WHAT IS NEEDED: The expected answer is a copy of every line in the listing that has the word "query".

┄┄┄┄┄┄┄┄┄┄┄┄┄┄┄┄┄┄┄┄

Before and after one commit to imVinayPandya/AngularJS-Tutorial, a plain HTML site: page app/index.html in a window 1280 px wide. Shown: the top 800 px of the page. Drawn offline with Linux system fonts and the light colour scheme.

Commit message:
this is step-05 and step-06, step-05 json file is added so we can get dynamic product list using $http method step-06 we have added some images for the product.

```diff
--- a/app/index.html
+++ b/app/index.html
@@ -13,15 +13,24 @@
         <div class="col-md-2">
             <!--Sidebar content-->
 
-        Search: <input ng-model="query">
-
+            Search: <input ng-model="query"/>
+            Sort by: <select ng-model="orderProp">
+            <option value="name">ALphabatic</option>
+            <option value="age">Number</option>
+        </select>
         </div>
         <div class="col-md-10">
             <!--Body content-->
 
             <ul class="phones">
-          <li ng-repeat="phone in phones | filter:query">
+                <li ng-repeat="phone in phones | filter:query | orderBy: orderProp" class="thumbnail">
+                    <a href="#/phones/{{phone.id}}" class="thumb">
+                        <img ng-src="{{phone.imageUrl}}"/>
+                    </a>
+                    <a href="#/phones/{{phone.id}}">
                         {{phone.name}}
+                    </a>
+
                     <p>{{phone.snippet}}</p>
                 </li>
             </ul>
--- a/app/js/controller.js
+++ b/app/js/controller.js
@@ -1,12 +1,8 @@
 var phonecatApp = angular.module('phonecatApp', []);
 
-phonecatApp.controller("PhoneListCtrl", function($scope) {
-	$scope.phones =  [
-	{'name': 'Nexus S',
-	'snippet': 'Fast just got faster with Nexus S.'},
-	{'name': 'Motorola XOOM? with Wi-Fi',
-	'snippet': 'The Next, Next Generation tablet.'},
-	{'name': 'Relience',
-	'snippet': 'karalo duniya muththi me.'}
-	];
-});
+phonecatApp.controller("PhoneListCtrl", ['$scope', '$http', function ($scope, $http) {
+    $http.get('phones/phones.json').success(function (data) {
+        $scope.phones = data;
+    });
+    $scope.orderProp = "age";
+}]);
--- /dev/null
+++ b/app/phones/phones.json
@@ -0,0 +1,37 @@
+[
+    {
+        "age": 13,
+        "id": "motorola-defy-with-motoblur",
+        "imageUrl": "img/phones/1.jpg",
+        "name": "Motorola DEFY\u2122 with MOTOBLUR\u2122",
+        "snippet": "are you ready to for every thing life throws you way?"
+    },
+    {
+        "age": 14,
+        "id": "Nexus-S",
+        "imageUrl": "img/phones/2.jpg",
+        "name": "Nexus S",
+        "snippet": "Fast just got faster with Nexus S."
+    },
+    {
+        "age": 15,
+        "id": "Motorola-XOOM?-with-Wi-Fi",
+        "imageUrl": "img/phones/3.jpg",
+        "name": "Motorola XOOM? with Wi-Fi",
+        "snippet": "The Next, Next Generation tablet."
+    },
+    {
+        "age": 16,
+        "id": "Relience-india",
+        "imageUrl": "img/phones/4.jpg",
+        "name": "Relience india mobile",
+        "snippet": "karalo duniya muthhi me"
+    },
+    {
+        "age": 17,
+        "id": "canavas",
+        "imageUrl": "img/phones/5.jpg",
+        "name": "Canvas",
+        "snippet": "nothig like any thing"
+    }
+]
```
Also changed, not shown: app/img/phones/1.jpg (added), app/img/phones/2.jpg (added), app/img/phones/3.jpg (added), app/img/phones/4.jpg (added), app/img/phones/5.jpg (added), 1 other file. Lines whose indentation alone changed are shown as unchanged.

┄┄┄┄┄┄┄┄┄┄┄┄┄┄┄┄┄┄┄┄

OUTPUT FOR THIS EXERCISE:
-        Search: <input ng-model="query">
+            Search: <input ng-model="query"/>
-          <li ng-repeat="phone in phones | filter:query">
+                <li ng-repeat="phone in phones | filter:query | orderBy: orderProp" class="thumbnail">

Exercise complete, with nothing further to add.